Medical device companies in the US are benefiting from a suspension of a tax on their revenue, NPR reports. According to the Congressional Research Service, medical device companies paid some $2.4 billion in taxes in 2014. However, the tax has been suspended for two years.

The Minnesota-based Smiths Medical, which makes more than $1 billion a year, had paid $10 million a year in medical device taxes. But, George Montague, its chief financial officer, says that money will now go back into the business.

"We're making significant investment in our product portfolio — in improving our product portfolio," Montague tells NPR. "And what this enables us to do is accelerate some of that investment." His company is further planning to add additional jobs.

However, whether eliminating the tax entirely will increase the number of new jobs isn't clear as the Congressional Research Service found that it had only a small influence on employment.
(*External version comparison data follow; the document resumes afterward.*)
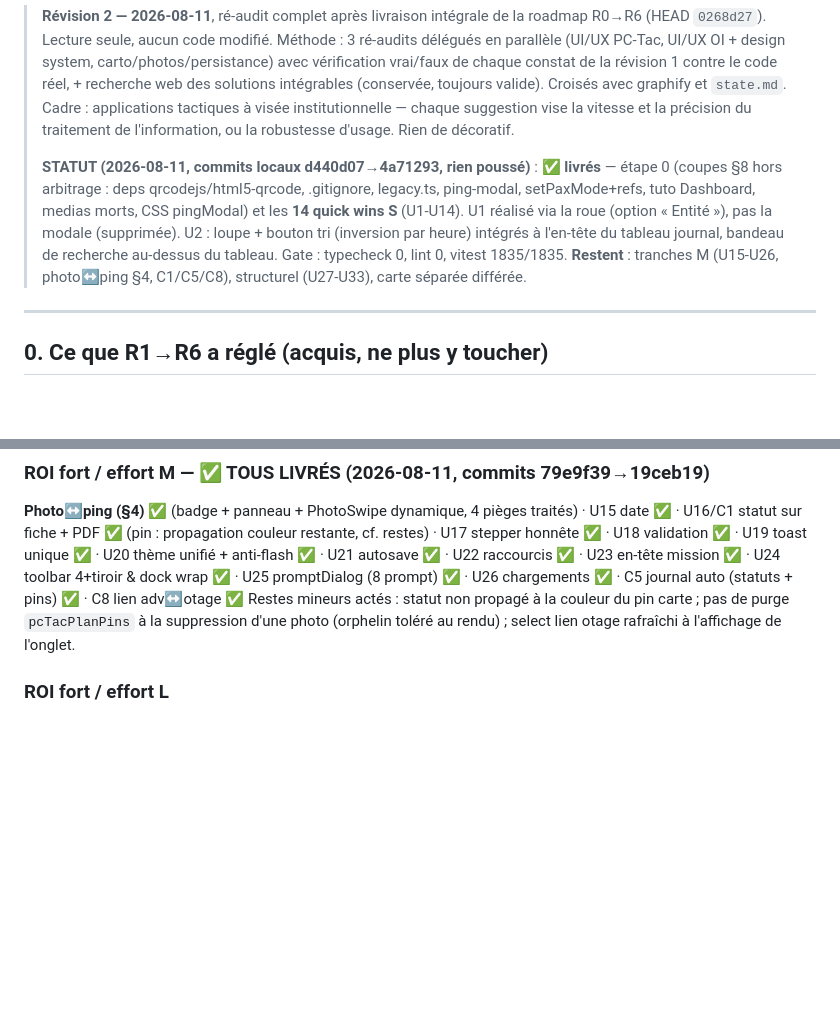
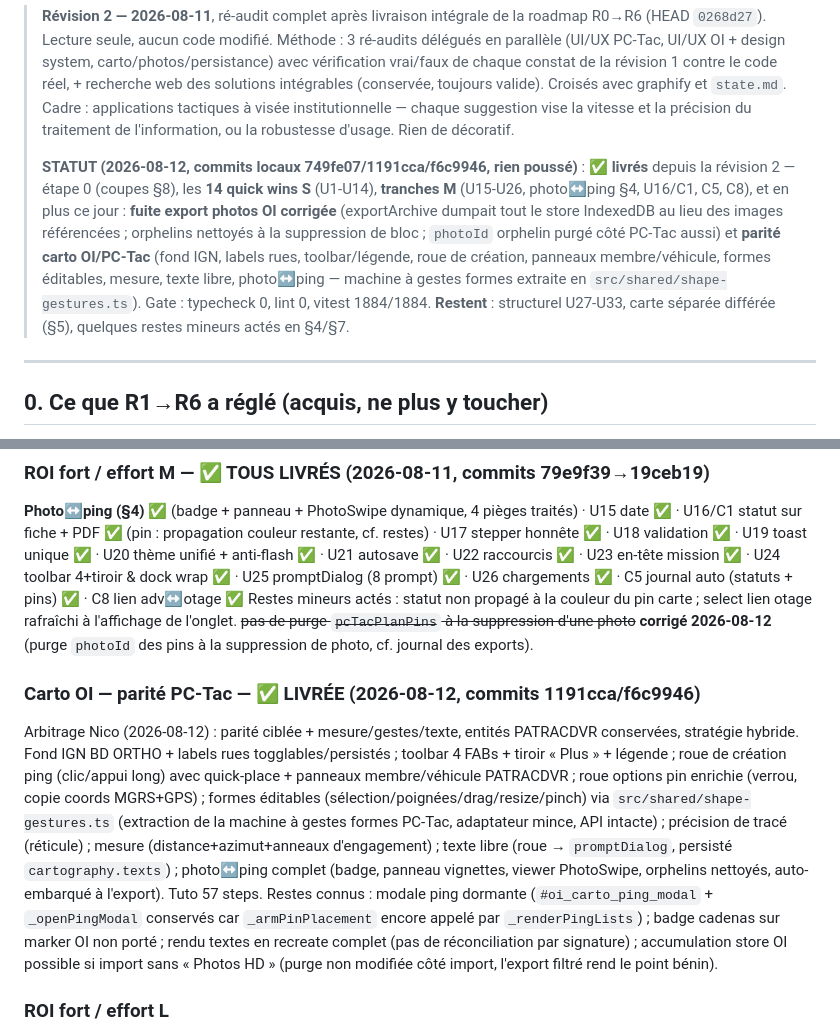
Before and after one commit to Oxsilaris06/TacSuite, a Markdown page: Goal.md, 2 parts joined by grey strips. Rendered like a GitHub page; blank space fills up the shorter version.

```diff
--- a/Goal.md
+++ b/Goal.md
@@ -4,7 +4,7 @@
 > Méthode : 3 ré-audits délégués en parallèle (UI/UX PC-Tac, UI/UX OI + design system, carto/photos/persistance) avec vérification vrai/faux de chaque constat de la révision 1 contre le code réel, + recherche web des solutions intégrables (conservée, toujours valide). Croisés avec graphify et `state.md`.
 > Cadre : applications tactiques à visée institutionnelle — chaque suggestion vise la vitesse et la précision du traitement de l'information, ou la robustesse d'usage. Rien de décoratif.
 >
-> **STATUT (2026-08-11, commits locaux d440d07→4a71293, rien poussé)** : ✅ **livrés** — étape 0 (coupes §8 hors arbitrage : deps qrcodejs/html5-qrcode, .gitignore, legacy.ts, ping-modal, setPaxMode+refs, tuto Dashboard, medias morts, CSS pingModal) et les **14 quick wins S** (U1-U14). U1 réalisé via la roue (option « Entité »), pas la modale (supprimée). U2 : loupe + bouton tri (inversion par heure) intégrés à l'en-tête du tableau journal, bandeau de recherche au-dessus du tableau. Gate : typecheck 0, lint 0, vitest 1835/1835. **Restent** : tranches M (U15-U26, photo↔ping §4, C1/C5/C8), structurel (U27-U33), carte séparée différée.
+> **STATUT (2026-08-12, commits locaux 749fe07/1191cca/f6c9946, rien poussé)** : ✅ **livrés** depuis la révision 2 — étape 0 (coupes §8), les **14 quick wins S** (U1-U14), **tranches M** (U15-U26, photo↔ping §4, U16/C1, C5, C8), et en plus ce jour : **fuite export photos OI corrigée** (exportArchive dumpait tout le store IndexedDB au lieu des images référencées ; orphelins nettoyés à la suppression de bloc ; `photoId` orphelin purgé côté PC-Tac aussi) et **parité carto OI/PC-Tac** (fond IGN, labels rues, toolbar/légende, roue de création, panneaux membre/véhicule, formes éditables, mesure, texte libre, photo↔ping — machine à gestes formes extraite en `src/shared/shape-gestures.ts`). Gate : typecheck 0, lint 0, vitest 1884/1884. **Restent** : structurel U27-U33, carte séparée différée (§5), quelques restes mineurs actés en §4/§7.
 
 ---
 
@@ -231,7 +231,12 @@ U1 pin d'entité via roue · U2 recherche journal (+ tri par heure, en-tête tab
 
 ### ROI fort / effort M — ✅ TOUS LIVRÉS (2026-08-11, commits 79e9f39→19ceb19)
 **Photo↔ping (§4)** ✅ (badge + panneau + PhotoSwipe dynamique, 4 pièges traités) · U15 date ✅ · U16/C1 statut sur fiche + PDF ✅ (pin : propagation couleur restante, cf. restes) · U17 stepper honnête ✅ · U18 validation ✅ · U19 toast unique ✅ · U20 thème unifié + anti-flash ✅ · U21 autosave ✅ · U22 raccourcis ✅ · U23 en-tête mission ✅ · U24 toolbar 4+tiroir & dock wrap ✅ · U25 promptDialog (8 prompt) ✅ · U26 chargements ✅ · C5 journal auto (statuts + pins) ✅ · C8 lien adv↔otage ✅
-Restes mineurs actés : statut non propagé à la couleur du pin carte ; pas de purge `pcTacPlanPins` à la suppression d'une photo (orphelin toléré au rendu) ; select lien otage rafraîchi à l'affichage de l'onglet.
+Restes mineurs actés : statut non propagé à la couleur du pin carte ; select lien otage rafraîchi à l'affichage de l'onglet.
+~~pas de purge `pcTacPlanPins` à la suppression d'une photo~~ **corrigé 2026-08-12** (purge `photoId` des pins à la suppression de photo, cf. journal des exports).
+
+### Carto OI — parité PC-Tac — ✅ LIVRÉE (2026-08-12, commits 1191cca/f6c9946)
+Arbitrage Nico (2026-08-12) : parité ciblée + mesure/gestes/texte, entités PATRACDVR conservées, stratégie hybride. Fond IGN BD ORTHO + labels rues togglables/persistés ; toolbar 4 FABs + tiroir « Plus » + légende ; roue de création ping (clic/appui long) avec quick-place + panneaux membre/véhicule PATRACDVR ; roue options pin enrichie (verrou, copie coords MGRS+GPS) ; formes éditables (sélection/poignées/drag/resize/pinch) via `src/shared/shape-gestures.ts` (extraction de la machine à gestes formes PC-Tac, adaptateur mince, API intacte) ; précision de tracé (réticule) ; mesure (distance+azimut+anneaux d'engagement) ; texte libre (roue → `promptDialog`, persisté `cartography.texts`) ; photo↔ping complet (badge, panneau vignettes, viewer PhotoSwipe, orphelins nettoyés, auto-embarqué à l'export). Tuto 57 steps.
+Restes connus : modale ping dormante (`#oi_carto_ping_modal` + `_openPingModal` conservés car `_armPinPlacement` encore appelé par `_renderPingLists`) ; badge cadenas sur marker OI non porté ; rendu textes en recreate complet (pas de réconciliation par signature) ; accumulation store OI possible si import sans « Photos HD » (purge non modifiée côté import, l'export filtré rend le point bénin).
 
 ### ROI fort / effort L
 **Carte onglet séparé (§5)** — **REPOUSSÉ (décision Nico 2026-08-11)** ; seuls ses pré-requis dette (adapter view, undo/redo, verrou) restent éligibles en R5 transversal
```
Also changed, not shown: state.md (+11 -0 lines).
Piper Jaffray's Brooks West tells NPR that smart device makers should re-invest those freed-up funds into their business. "Politically, they better spend this money on R and D," West adds, "or the government can look at this and say, you know, 'Look, if you just pass this on to the shareholders, we're going to re-impose the tax.'"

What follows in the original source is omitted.